Many applauded the courage and the mind games of the Dutch manager Louis van Gaal. But on closer inspection what the world was watching was one of the most high-profile examples of how technology and psychology are now deeply connected in modern sport. Some would argue that the emergence of technology in sport threatens to make it more mechanical, but the drama of the quarter-final suggests the opposite is true. It also highlights that knowledge of your opponent’s use of technology can be as powerful as having your own.
The Krul effect
After the win, van Gaal explained that Krul was simply a better penalty stopper. In fact, the data shows he had only saved two of the previous 20 penalties he’d faced before that night; hardly the record of a specialist. The second choice goalkeeper in the Dutch squad, Michael Vorm, had a better record than Krul, having saved three of 11 penalties prior to the World Cup.
So why did van Gaal defy the apparent logic behind the numbers? He went on to reveal that Krul had studied past footage of all Costa Rica’s penalty takers before the game, a standard form of preparation and not something that Cillessen (or Vorm) would have found difficult to do. Krul concurred that his own video preparation was key to victory. And yet research shows that studying penalty takers is statistically insignificant to outcomes.
Studying goalkeepers is far more useful, according to a study by University College London which suggests that most keepers conclude, after a few shots have gone in one direction, that the next player will change direction (despite each kick presenting the same odds for direction choice). By observing a goalkeeper, you can build up a picture over time that might reveal if they tend to guess early or wait. You can pin point particular weaknesses or habits they have. Indeed, when explaining the penalty shootout win against Greece in their previous match, the Costa Rican manager Jose Pinto revealed: “We had studied the opposition (goalkeeper) and that’s why we scored 100%.”

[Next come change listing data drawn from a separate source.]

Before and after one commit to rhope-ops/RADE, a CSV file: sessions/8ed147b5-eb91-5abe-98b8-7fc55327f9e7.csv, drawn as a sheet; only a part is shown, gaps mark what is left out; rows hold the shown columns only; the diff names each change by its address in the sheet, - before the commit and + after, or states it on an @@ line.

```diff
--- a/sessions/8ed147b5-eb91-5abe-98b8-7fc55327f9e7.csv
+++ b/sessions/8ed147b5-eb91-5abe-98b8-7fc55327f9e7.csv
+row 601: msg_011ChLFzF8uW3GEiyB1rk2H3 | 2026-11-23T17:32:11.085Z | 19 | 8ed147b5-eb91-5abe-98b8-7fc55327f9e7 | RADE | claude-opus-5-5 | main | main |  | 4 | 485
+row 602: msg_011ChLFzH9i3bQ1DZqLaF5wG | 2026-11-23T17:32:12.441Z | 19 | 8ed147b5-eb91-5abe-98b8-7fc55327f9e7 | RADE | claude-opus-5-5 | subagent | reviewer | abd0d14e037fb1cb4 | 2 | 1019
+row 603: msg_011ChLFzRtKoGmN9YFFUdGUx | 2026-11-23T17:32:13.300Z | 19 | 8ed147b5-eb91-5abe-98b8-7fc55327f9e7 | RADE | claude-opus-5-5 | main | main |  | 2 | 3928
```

Video capture and editing is an established and readily available technology. Taking what Pinto had said to the media in the wake of victory against Greece, van Gaal, like any manager today, knew that the Costa Ricans would have studied Cillessen and would consequently have been aware of his weaknesses. He also knew it was unlikely that they had studied the Dutch third choice goalkeeper Krul, which made them unaware of his apparent strengths or weaknesses.
It was van Gaal’s understanding of his opponent’s technology-enabled preparations that provided the practical and psychological potency of his last minute substitution. “Their manager’s face when he saw me was priceless. It definitely had an impact” said Krul about his substitution. Chance had a big role to play, but it was the great reactions of Krul combined with van Gaal’s disruption of the Costa Rican team’s preparations and composure in the moment that proved telling.

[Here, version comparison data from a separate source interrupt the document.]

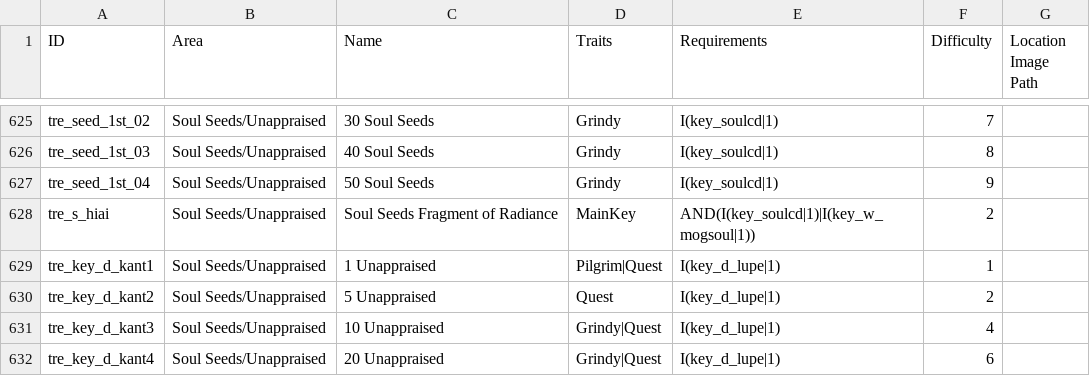
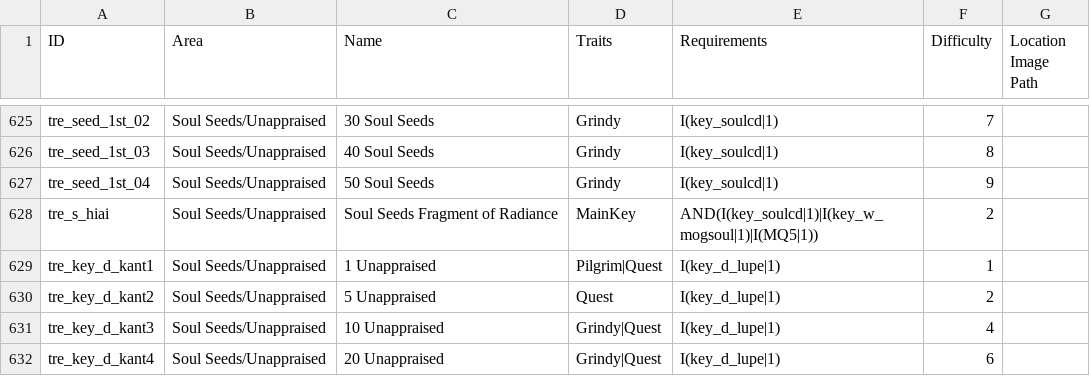
Before and after one commit to Bartz24/FFModdingWPF, a CSV file: LRRando/bin/data/treasures.csv, drawn as a sheet; only a part is shown, gaps mark what is left out.

Commit message:
LR Logic - Fragment of Radiance requires MQ5 start

```diff
--- a/LRRando/bin/data/treasures.csv
+++ b/LRRando/bin/data/treasures.csv
@@ -627,3 +627,3 @@ tre_seed_1st_03,Soul Seeds/Unappraised,40 Soul Seeds,Grindy,I(key_soulcd|1),8,
 tre_seed_1st_04,Soul Seeds/Unappraised,50 Soul Seeds,Grindy,I(key_soulcd|1),9,
-tre_s_hiai,Soul Seeds/Unappraised,Soul Seeds Fragment of Radiance,MainKey,AND(I(key_soulcd|1)|I(key_w_mogsoul|1)),2,
+tre_s_hiai,Soul Seeds/Unappraised,Soul Seeds Fragment of Radiance,MainKey,AND(I(key_soulcd|1)|I(key_w_mogsoul|1)|I(MQ5|1)),2,
 tre_key_d_kant1,Soul Seeds/Unappraised,1 Unappraised,Pilgrim|Quest,I(key_d_lupe|1),1,
```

Ahead of the game
Rather than making sport more predictable, the widespread adoption of technology creates a new opportunity for psychological gaming and drama. Player tracking systems for football, rugby, basketball, NFL and other professional sports have led to teams better understanding their own strengths and weaknesses through data. But crucially, if teams know that their opponents have such technology, they can predict their likely match tactics and respond accordingly. The tactical permutations will grow exponentially, as will the Machiavellian game changing plays and the high drama we love about sport.
Professor Jem Bendell of the Institute for Leadership and Sustainability at the University of Cumbria Business School explains: “Whether in sport, war or market competition, knowing the assumptions and routines of an opponent can be as important as your own capabilities. Adopting new technologies can challenge our assumptions and change routines, but can also create new ones, even revealing vulnerabilities for a clever opponent. Therefore, understanding your opponents’ technologies can be as important as having them yourself.”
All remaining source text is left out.